(Before-and-after change records)
======

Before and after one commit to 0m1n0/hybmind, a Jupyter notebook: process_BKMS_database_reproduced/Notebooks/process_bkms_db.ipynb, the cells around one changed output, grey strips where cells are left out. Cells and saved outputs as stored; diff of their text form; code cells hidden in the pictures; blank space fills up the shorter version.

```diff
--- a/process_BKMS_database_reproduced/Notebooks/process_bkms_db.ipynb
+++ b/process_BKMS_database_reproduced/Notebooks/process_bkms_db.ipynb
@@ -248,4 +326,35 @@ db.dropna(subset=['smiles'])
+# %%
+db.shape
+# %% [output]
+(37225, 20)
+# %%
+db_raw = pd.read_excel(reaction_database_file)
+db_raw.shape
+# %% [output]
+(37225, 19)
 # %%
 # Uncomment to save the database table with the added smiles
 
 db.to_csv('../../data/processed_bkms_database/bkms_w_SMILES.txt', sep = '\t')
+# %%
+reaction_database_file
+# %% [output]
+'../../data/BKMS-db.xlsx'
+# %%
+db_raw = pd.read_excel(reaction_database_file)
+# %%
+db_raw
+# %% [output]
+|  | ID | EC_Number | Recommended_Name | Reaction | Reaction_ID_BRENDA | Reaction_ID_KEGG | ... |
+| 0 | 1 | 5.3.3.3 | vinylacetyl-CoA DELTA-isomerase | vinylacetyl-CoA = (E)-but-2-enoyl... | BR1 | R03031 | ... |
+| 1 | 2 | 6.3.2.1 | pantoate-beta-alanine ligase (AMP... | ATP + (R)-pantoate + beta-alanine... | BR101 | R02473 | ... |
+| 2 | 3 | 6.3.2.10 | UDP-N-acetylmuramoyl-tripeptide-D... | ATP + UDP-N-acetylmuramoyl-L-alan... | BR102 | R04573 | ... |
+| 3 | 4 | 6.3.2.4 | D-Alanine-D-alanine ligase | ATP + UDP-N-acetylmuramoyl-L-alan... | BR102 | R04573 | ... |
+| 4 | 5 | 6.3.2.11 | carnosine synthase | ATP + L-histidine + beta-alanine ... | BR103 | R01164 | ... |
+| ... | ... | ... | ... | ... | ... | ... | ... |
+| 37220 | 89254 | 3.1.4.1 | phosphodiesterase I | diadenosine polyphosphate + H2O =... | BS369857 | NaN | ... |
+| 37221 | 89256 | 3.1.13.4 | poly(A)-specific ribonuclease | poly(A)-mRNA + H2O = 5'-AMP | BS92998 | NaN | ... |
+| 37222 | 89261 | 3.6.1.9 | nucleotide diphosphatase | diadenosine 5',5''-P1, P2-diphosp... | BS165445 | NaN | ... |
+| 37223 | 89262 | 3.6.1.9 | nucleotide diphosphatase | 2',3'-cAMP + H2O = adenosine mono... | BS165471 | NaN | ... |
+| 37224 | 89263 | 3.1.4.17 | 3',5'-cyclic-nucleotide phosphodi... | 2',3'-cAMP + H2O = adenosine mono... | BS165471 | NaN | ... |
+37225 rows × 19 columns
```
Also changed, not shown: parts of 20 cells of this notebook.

======

PROMPT: Write the complete data out, exactly as above.

OUTPUT BELOW:
Before and after one commit to 0m1n0/hybmind, a Jupyter notebook: process_BKMS_database_reproduced/Notebooks/process_bkms_db.ipynb, the cells around one changed output, grey strips where cells are left out. Cells and saved outputs as stored; diff of their text form; code cells hidden in the pictures; blank space fills up the shorter version.

```diff
--- a/process_BKMS_database_reproduced/Notebooks/process_bkms_db.ipynb
+++ b/process_BKMS_database_reproduced/Notebooks/process_bkms_db.ipynb
@@ -248,4 +326,35 @@ db.dropna(subset=['smiles'])
+# %%
+db.shape
+# %% [output]
+(37225, 20)
+# %%
+db_raw = pd.read_excel(reaction_database_file)
+db_raw.shape
+# %% [output]
+(37225, 19)
 # %%
 # Uncomment to save the database table with the added smiles
 
 db.to_csv('../../data/processed_bkms_database/bkms_w_SMILES.txt', sep = '\t')
+# %%
+reaction_database_file
+# %% [output]
+'../../data/BKMS-db.xlsx'
+# %%
+db_raw = pd.read_excel(reaction_database_file)
+# %%
+db_raw
+# %% [output]
+|  | ID | EC_Number | Recommended_Name | Reaction | Reaction_ID_BRENDA | Reaction_ID_KEGG | ... |
+| 0 | 1 | 5.3.3.3 | vinylacetyl-CoA DELTA-isomerase | vinylacetyl-CoA = (E)-but-2-enoyl... | BR1 | R03031 | ... |
+| 1 | 2 | 6.3.2.1 | pantoate-beta-alanine ligase (AMP... | ATP + (R)-pantoate + beta-alanine... | BR101 | R02473 | ... |
+| 2 | 3 | 6.3.2.10 | UDP-N-acetylmuramoyl-tripeptide-D... | ATP + UDP-N-acetylmuramoyl-L-alan... | BR102 | R04573 | ... |
+| 3 | 4 | 6.3.2.4 | D-Alanine-D-alanine ligase | ATP + UDP-N-acetylmuramoyl-L-alan... | BR102 | R04573 | ... |
+| 4 | 5 | 6.3.2.11 | carnosine synthase | ATP + L-histidine + beta-alanine ... | BR103 | R01164 | ... |
+| ... | ... | ... | ... | ... | ... | ... | ... |
+| 37220 | 89254 | 3.1.4.1 | phosphodiesterase I | diadenosine polyphosphate + H2O =... | BS369857 | NaN | ... |
+| 37221 | 89256 | 3.1.13.4 | poly(A)-specific ribonuclease | poly(A)-mRNA + H2O = 5'-AMP | BS92998 | NaN | ... |
+| 37222 | 89261 | 3.6.1.9 | nucleotide diphosphatase | diadenosine 5',5''-P1, P2-diphosp... | BS165445 | NaN | ... |
+| 37223 | 89262 | 3.6.1.9 | nucleotide diphosphatase | 2',3'-cAMP + H2O = adenosine mono... | BS165471 | NaN | ... |
+| 37224 | 89263 | 3.1.4.17 | 3',5'-cyclic-nucleotide phosphodi... | 2',3'-cAMP + H2O = adenosine mono... | BS165471 | NaN | ... |
+37225 rows × 19 columns
```
Also changed, not shown: parts of 20 cells of this notebook.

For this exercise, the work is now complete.